A man (Karl Malden) foolish enough to marry a teenage girl many years his junior resorts to bullying and violence. He lives, it must be said, in humiliation, for his wife Baby Doll (Carroll Baker) does not love him and refuses to consummate the marriage until she turns 20. Moreover, through a stratagem on the part of a business rival (Eli Wallach), Baby Doll becomes infatuated with the rival.

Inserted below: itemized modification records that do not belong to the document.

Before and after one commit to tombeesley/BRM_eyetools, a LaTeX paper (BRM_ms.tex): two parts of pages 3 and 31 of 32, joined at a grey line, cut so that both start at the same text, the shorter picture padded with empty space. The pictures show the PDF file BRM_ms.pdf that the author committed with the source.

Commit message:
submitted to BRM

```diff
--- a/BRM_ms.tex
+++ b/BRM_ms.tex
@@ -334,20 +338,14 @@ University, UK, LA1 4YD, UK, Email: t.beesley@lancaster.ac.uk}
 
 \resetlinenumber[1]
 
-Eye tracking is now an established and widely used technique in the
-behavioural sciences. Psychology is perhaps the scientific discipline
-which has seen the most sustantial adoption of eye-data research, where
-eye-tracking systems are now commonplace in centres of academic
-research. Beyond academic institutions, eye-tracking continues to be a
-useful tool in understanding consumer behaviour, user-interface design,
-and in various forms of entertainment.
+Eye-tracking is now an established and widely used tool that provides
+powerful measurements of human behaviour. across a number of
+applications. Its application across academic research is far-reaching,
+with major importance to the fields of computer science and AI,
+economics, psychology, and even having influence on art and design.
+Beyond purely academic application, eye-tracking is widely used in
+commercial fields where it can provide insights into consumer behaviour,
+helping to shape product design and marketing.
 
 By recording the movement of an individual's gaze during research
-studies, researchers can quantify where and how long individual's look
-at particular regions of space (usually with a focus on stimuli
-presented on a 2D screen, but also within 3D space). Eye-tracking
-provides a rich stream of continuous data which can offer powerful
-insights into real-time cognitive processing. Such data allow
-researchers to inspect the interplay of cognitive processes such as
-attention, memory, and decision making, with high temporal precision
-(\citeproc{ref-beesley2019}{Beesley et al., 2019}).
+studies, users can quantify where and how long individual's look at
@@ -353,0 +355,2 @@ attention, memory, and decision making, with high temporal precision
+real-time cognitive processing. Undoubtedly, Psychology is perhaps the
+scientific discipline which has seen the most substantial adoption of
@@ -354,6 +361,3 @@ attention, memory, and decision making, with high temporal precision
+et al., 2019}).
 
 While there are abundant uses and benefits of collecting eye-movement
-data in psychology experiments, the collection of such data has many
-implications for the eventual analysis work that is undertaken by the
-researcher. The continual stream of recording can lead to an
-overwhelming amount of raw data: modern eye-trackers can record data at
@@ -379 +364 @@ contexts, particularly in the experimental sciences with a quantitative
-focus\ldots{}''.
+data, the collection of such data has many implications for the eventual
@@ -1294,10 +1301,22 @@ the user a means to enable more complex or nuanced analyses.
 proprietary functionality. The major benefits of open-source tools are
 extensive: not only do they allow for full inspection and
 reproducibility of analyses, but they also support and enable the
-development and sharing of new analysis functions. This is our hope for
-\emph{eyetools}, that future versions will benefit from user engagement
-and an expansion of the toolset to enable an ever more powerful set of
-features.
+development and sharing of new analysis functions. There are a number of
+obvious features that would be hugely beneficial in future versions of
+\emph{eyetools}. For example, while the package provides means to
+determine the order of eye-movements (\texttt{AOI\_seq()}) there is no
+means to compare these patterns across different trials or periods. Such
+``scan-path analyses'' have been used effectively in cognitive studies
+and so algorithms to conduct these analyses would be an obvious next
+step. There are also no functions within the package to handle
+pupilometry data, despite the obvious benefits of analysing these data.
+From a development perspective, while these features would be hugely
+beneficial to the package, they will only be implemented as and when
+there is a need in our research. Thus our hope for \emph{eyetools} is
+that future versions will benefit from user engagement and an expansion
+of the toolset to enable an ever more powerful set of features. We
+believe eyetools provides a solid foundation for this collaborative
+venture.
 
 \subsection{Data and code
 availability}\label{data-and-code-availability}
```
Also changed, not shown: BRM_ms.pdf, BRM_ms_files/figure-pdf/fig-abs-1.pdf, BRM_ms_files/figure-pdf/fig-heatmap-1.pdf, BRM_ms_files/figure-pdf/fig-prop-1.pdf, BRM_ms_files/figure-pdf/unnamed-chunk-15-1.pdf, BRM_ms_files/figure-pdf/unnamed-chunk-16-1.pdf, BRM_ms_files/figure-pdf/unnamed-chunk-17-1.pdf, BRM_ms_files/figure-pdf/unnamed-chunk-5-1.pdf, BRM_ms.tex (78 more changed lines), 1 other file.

The 1956 Baby Doll, written by Tennessee Williams, was directed by Elia Kazan, who gladly called the film “unrealistic.” We mostly believe in its unrealism, though, except when the story grows hyperbolic, hysterical. That’s when we see its basic trashiness, also engendered by bits of third-rate directing by Kazan, as in the big fire sequence. To me the film is a guilty pleasure, but nothing more. It is only partly well acted, by Baker and Wallach.